* [TASK]: The answer must be every line from the entries below that includes "inventory".

Front-end code change data
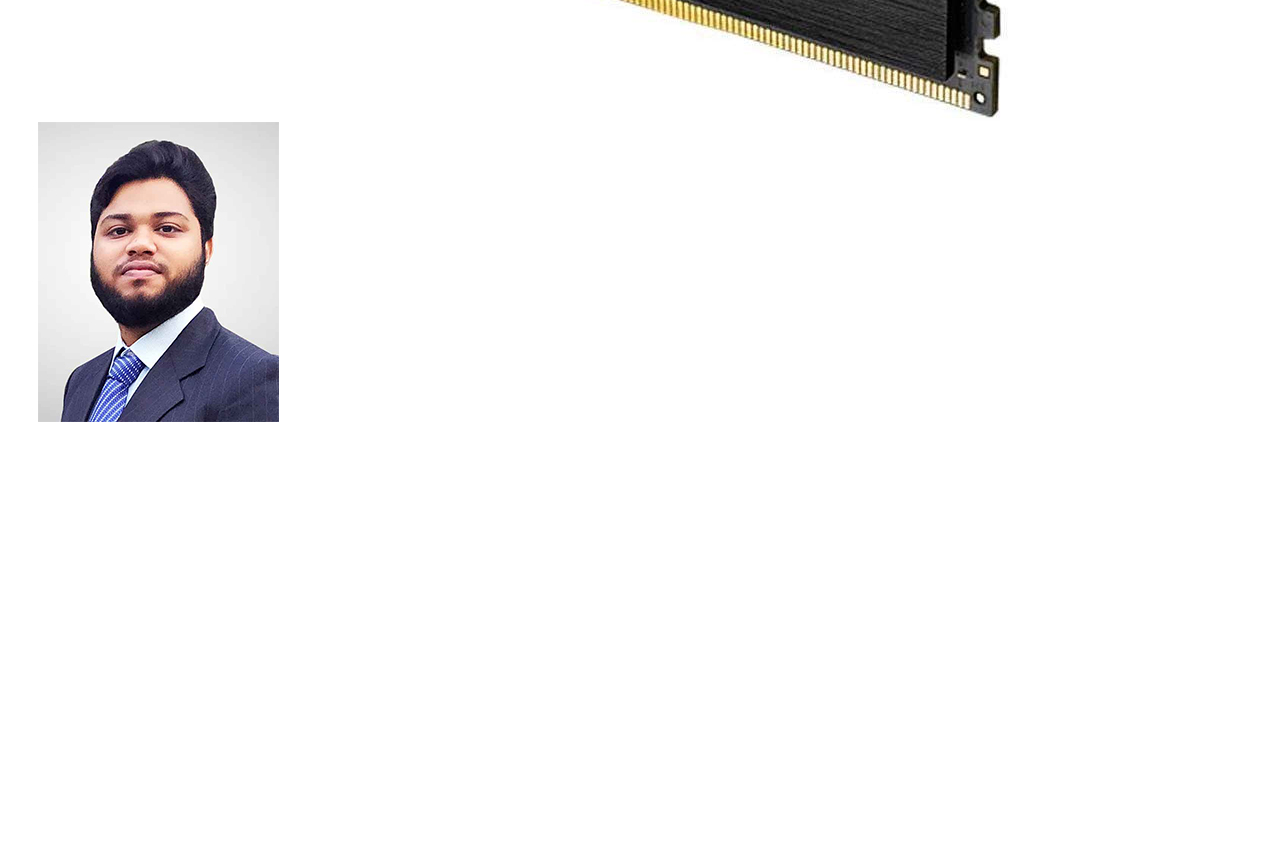
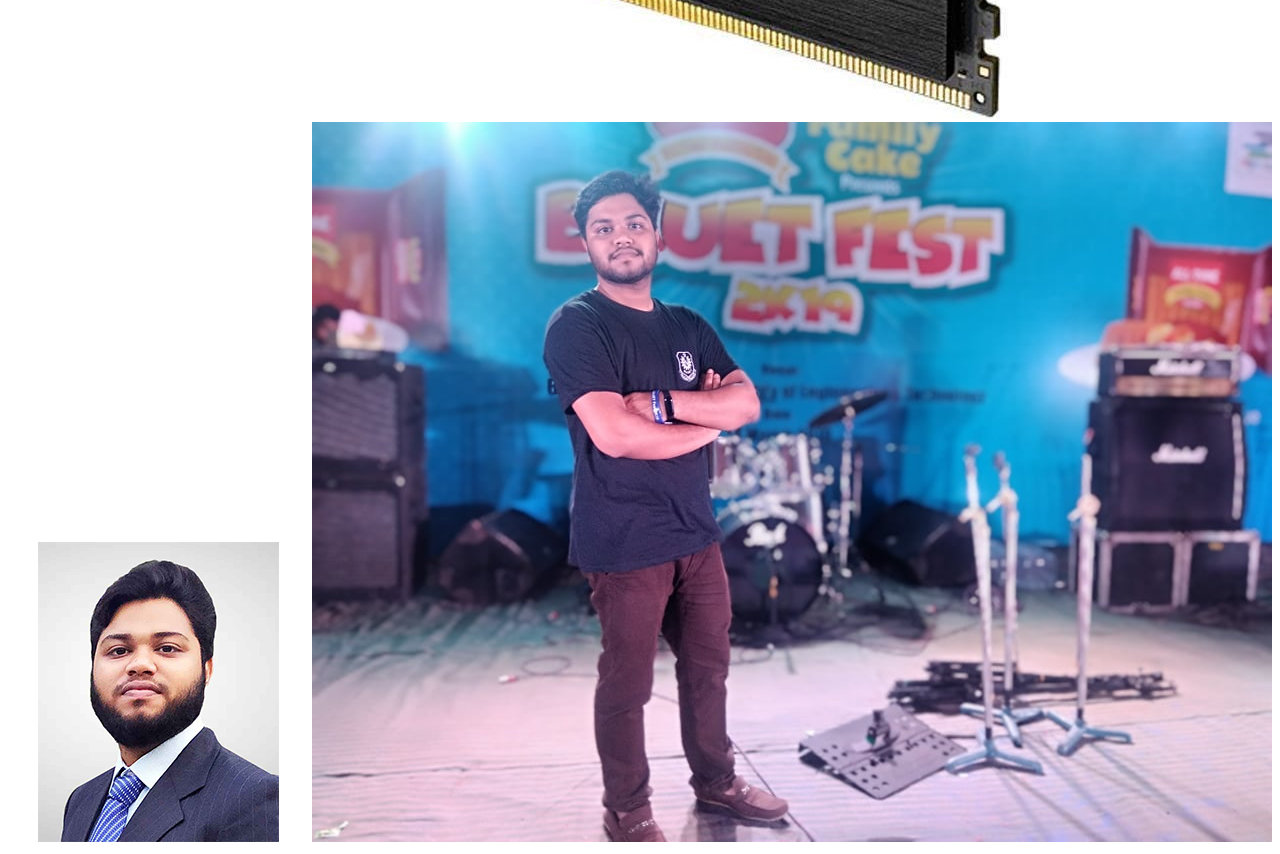
Before and after one commit to mdrashadul-rimon/service-images, a plain HTML site: page index.html in a window 1280 px wide. Shown: the part 5880-6734 px from the top of the page. Before the commit the page ends 6310 px from the top, so only its background shows below. Drawn offline with Linux system fonts and the light colour scheme.

Commit message:
Update index.html

```diff
--- a/index.html
+++ b/index.html
@@ -14,4 +14,5 @@
   <img src="inventory-processor.jpg">
   <img src="inventory-ram.jpg">
 <img src="RashadulPhoto300x300.jpg">
+  <img src="rimon.png">
 </html>
```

* [RESPONSE TO THIS EXERCISE]:
   <img src="inventory-processor.jpg">
   <img src="inventory-ram.jpg">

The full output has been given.